For those of you involved in joint integrity management, the following information will not be a surprise…

Over the past number of weeks, I’ve been looking through the 11 years worth of non-conformance data that I’ve collected from various sites within the oil/gas, chemical and petrochemical industries that Zulu has been involved in and decided to share;

The data comes from compliance audits and findings from daily maintenance, projects and turnarounds/shutdowns.

There are many reasons why a joint integrity program will fail and typically they can be broken down into 5 distinct areas that can be further sub-divided. Unsurprisingly, the main reasons revolve around people and system non-conformances – interestingly both are linked..

By far – the highest percentage of non-conformances raised relates to PEOPLE followed by SYSTEMS

Predominantly the PEOPLE non-conformances arise from skill and working incompetency’s, lack of training, human error/human factors (deliberate and genuine mistakes), poor supervision and poor record keeping, whereas the most common SYSTEMS non-conformances relate to the failure to follow existing joint integrity procedures.

Its all a bit worrying and in my humble opinion the PEOPLE issues are still unacceptably high. In the UK, we’ve missed a generation of apprentices, we have an ageing workforce and we still unfortunately have a substantial number of ‘chancers’ and incompetent workers (particularly within the transient contractor labour pool). Joint integrity qualifications such as ECITB, ASME and BSEN are certainly helping to ascertain a level of proving competence but I believe there’s still a long way to go.

Considering that 93% of all data was based on top tier COMAH sites, that makes it even more worrying and therefore very important to address.

I’m more than willing to share further details* – just message me or contact me

*Not including asset owner and site details
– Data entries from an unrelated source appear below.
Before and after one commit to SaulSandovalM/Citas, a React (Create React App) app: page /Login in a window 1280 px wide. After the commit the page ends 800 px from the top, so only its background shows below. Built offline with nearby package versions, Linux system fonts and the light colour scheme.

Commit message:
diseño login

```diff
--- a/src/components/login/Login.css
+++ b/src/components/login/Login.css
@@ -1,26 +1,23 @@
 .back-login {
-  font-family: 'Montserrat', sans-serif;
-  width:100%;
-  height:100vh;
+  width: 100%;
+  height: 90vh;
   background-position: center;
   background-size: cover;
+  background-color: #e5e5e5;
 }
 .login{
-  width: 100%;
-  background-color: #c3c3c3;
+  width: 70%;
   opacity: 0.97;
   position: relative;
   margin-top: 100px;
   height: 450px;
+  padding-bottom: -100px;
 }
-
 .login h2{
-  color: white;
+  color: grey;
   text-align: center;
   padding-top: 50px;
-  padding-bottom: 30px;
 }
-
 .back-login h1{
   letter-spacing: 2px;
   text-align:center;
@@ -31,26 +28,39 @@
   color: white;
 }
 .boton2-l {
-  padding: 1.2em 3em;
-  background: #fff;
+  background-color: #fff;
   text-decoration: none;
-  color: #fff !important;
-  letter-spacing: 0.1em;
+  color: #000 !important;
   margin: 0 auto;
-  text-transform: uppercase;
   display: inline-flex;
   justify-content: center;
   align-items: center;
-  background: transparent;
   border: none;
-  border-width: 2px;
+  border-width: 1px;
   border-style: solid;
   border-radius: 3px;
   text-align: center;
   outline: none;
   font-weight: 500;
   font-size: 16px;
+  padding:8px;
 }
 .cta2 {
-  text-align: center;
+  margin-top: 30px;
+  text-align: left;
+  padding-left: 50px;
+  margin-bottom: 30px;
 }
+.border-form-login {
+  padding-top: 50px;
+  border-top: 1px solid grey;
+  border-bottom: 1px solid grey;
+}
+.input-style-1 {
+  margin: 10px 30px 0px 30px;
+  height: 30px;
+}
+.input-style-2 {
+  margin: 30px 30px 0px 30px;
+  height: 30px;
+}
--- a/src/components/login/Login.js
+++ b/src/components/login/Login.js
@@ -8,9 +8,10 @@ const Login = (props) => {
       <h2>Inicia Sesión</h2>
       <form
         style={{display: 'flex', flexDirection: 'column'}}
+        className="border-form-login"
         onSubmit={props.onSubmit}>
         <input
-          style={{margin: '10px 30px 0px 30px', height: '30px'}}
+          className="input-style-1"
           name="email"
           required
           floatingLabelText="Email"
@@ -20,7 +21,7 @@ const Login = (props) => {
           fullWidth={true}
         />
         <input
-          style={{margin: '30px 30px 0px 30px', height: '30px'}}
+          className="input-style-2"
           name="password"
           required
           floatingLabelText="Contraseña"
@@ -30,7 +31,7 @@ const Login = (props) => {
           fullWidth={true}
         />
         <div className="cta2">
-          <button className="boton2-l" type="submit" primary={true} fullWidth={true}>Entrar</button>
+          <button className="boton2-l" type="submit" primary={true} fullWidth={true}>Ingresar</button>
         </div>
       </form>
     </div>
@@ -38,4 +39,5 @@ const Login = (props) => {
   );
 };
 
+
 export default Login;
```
Posted in Zulu Joint Integrity and TrainingTagged in Read More

Institution of Mechanical Engineers – Process Industries Division

We are incredibly proud and honoured that Christopher Mellows, Director of Zulu Joint Integrity and Training Ltd has been approached and welcomed as an oil, gas and chemical committee member for the Process Industries Division of IMechE. The Oil, Gas and Chemical Committee (OGCC) is a Technical Activity Committee (TAC) focused on technologies associated with downstream processing activities in the oil, gas and chemical industry sectors. “I am very much looking forward to working with my fellow committee members and I hope that my passion, experience and energy can help this professional association and learned society promote its common purpose – to improve the world through engineering and that a practical as well as academic approach to these industries will encourage positive discussion and best practice.” Christopher Mellows, Director
a person wearing glasses and smiling at the camera
Posted in Zulu Joint Integrity and TrainingTagged in , , , , Read More

Investing In Apprentices

Training for the future. This week is Tata Steel’s UK apprentice training week at Zulu Joint Integrity and Trainings Bridgend training centre. We often see the oil & gas, petrochemical and chemical industries lead the way in mechanical joint integrity of bolted joints in hazardous pressurised systems so it’s always fantastic to see the steel industry embrace the subject matter. It’s a no-brainer… competent workforce, no leaks, no environmental incidents, no accidents, no delays in plant start up… The bar was set high with yesterdays learners achieving 100% ✅ in our written test and practical assessment. These young men and women are the future of UK industry and we are very proud to support them and the giant Port Talbot Steel Works.
Posted in Zulu Joint Integrity and TrainingTagged in , , , Read More


Our team at Zulu Joint Integrity and Training in Bridgend have been busy preparing for our latest batch of steel industry apprentices to join us later this month.

Zulu has been supporting Tata Steel UK for several years now and it’s always a welcome sight to see these young men and women attend our joint integrity training and assessment courses. British industry needs these newer generations of apprentices and we are proud to support them in their key learning, training and development.

To find out how we can fully support your apprentices with a suite of training and assessment services, please contact our training teams in Bridgend or Chesterfield;

Tel: 01246 209680

Posted in Zulu Joint Integrity and TrainingTagged in , , , Read More

Helping to prove competency…

Zulu Joint Integrity and Training Ltd, a Phoenix Technology Group company welcomed Richard Lake of JES Group, Port Talbot who attended the BS EN 1591-4:2013 joint integrity training and assessment course.

Zulu’s joint integrity training & assessment programmes allow learners to participate in theoretical knowledge as well as practical assessment to industry approved joint integrity qualifications and standards such as ECITB MJI10 or BS EN1591-4:2013.

A learners competency can be based on prior learning, current task experience in the field as well as qualifications and skill set.

Achieving a HNC or even an engineering degree does NOT make an individual competent in making bolted joints in high hazardous areas – by gaining joint integrity qualifications in the relevant field WILL help prove competency. Competence is a measure of both proven skills AND proven knowledge.

For further information regarding our joint integrity courses, apprentice training programmes and other vocational assessment services, contact our team;

Tel: 01246 209680

No alternative text description for this image

Posted in Zulu Joint Integrity and TrainingTagged in , , , , Read More